Web page revision data
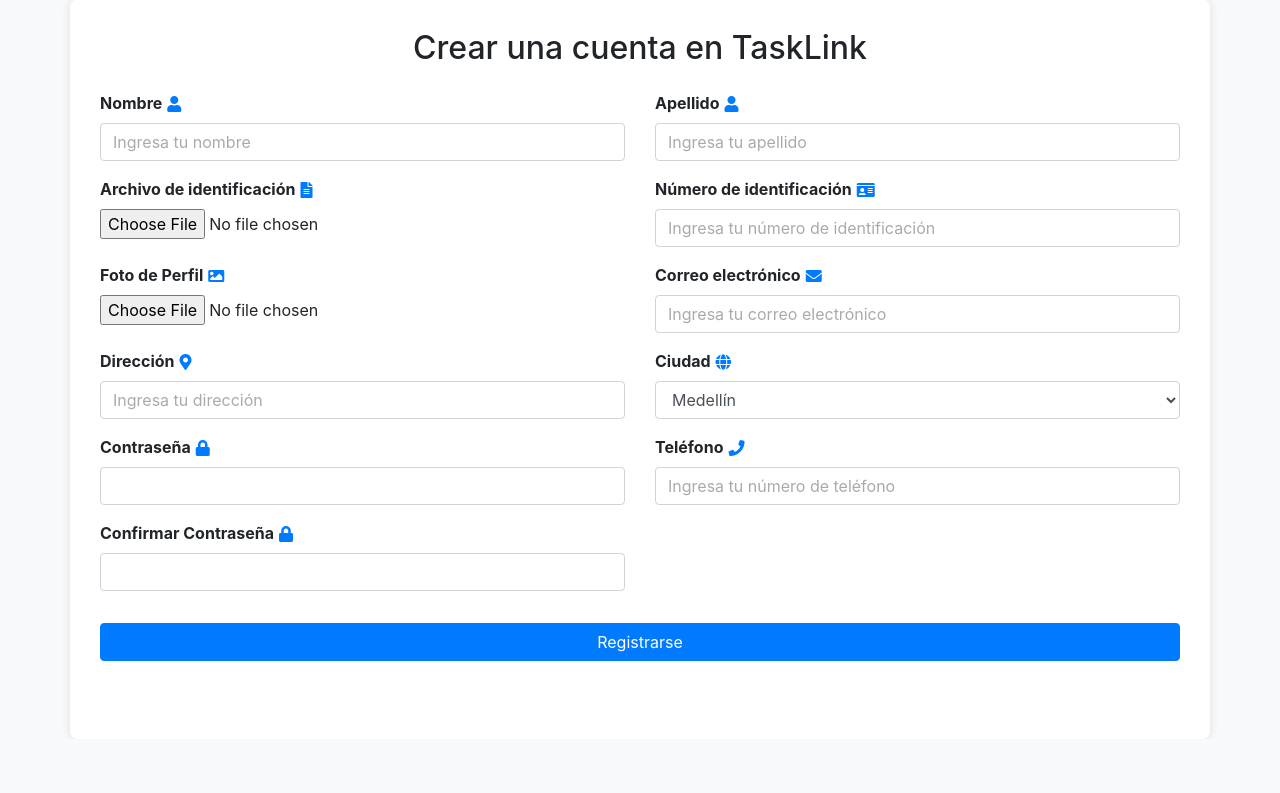
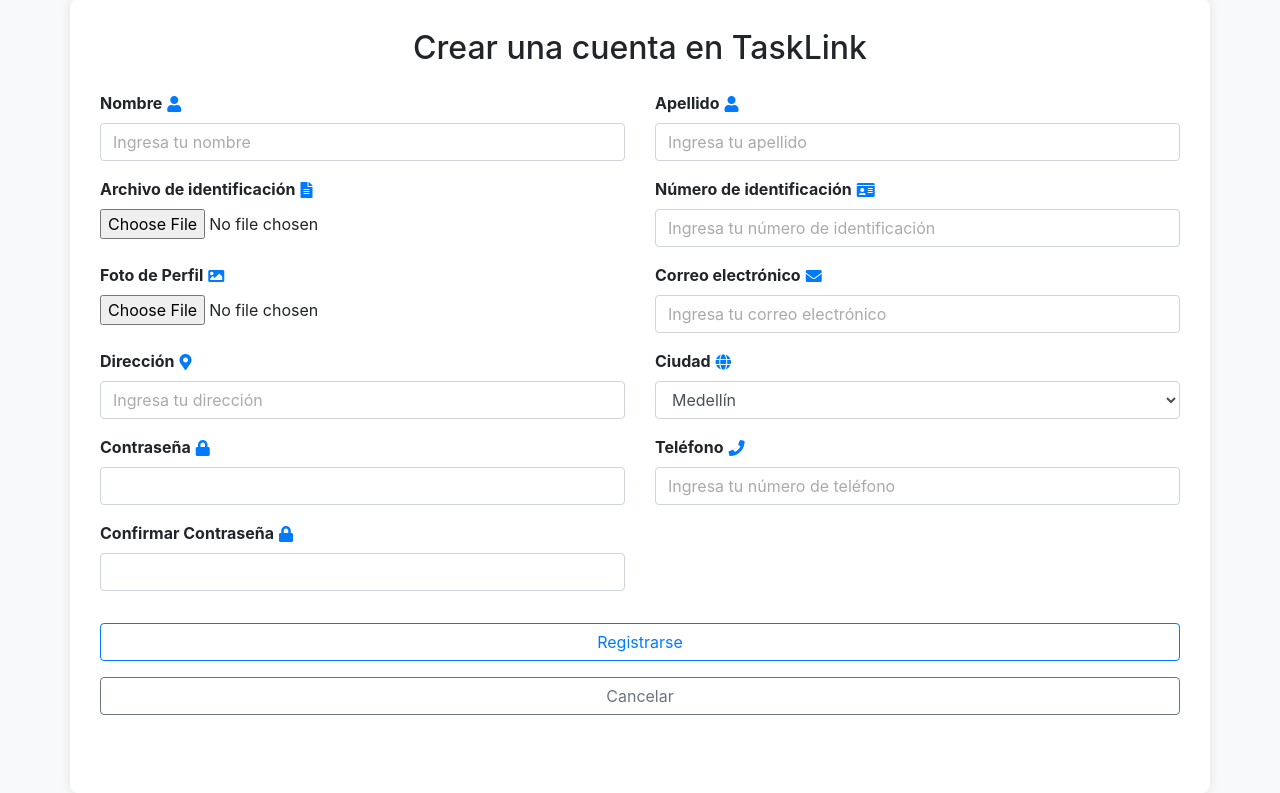
Before and after one commit to Broncos225/TaskLink, a Flask app: page /register in a window 1280 px wide. Shown: the part 142-935 px from the top of the page. Before the commit the page ends 803 px from the top, so only its background shows below. Run offline with Flask 3, Linux system fonts and the light colour scheme; data comes from the database, SQL or seed files in the repository; some libraries are stand-ins or nearby versions.

Commit message:
Update register.html

```diff
--- a/templates/register.html
+++ b/templates/register.html
@@ -144,7 +144,8 @@
                 Las contraseñas no coinciden.
             </div>
 
-            <button type="submit" class="btn btn-primary btn-block mt-3 mb-5">Registrarse</button>
+            <button type="submit" class="btn btn-outline-primary btn-block mt-3 ">Registrarse</button>
+            <a class="btn btn-outline-secondary btn-block mt-3 mb-5" href="{{ url_for('login') }}">Cancelar</a>
         </form>
     </div>
 
```
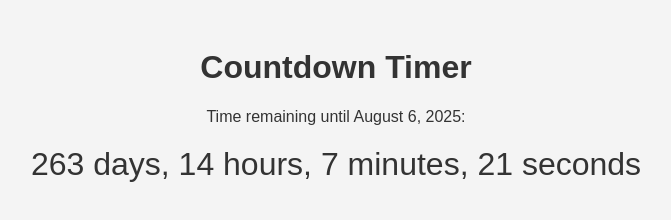
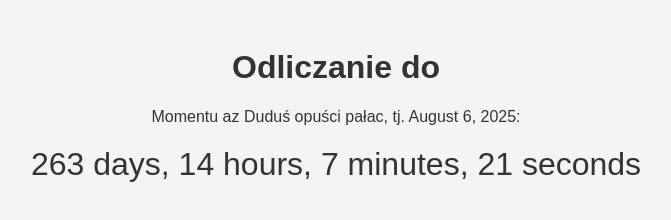
Before and after one commit to sp3rat/sp3rat.github.io, a plain HTML site: page index.html in a window 1280 px wide. Shown: the whole page, without its empty margins (304-975 px from the left). Drawn offline with Linux system fonts and the light colour scheme.

Commit message:
Initial commit

```diff
--- a/index.html
+++ b/index.html
@@ -3,7 +3,7 @@
 <head>
     <meta charset="UTF-8">
     <meta name="viewport" content="width=device-width, initial-scale=1.0">
-    <title>Countdown Timer</title>
+    <title>Odliczanie do</title>
     <style>
         body {
             font-family: Arial, sans-serif;
@@ -19,8 +19,8 @@
     </style>
 </head>
 <body>
-    <h1>Countdown Timer</h1>
-    <p>Time remaining until <span id="target-date">August 6, 2025</span>:</p>
+    <h1>Odliczanie do</h1>
+    <p>Momentu az Duduś opuści pałac, tj. <span id="target-date">August 6, 2025</span>:</p>
     <div id="countdown"></div>
 
     <script>
```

◆ Your assignment
Within the data above, how many lines include the word "html"? Respond with the number only.

◆ Answer area
6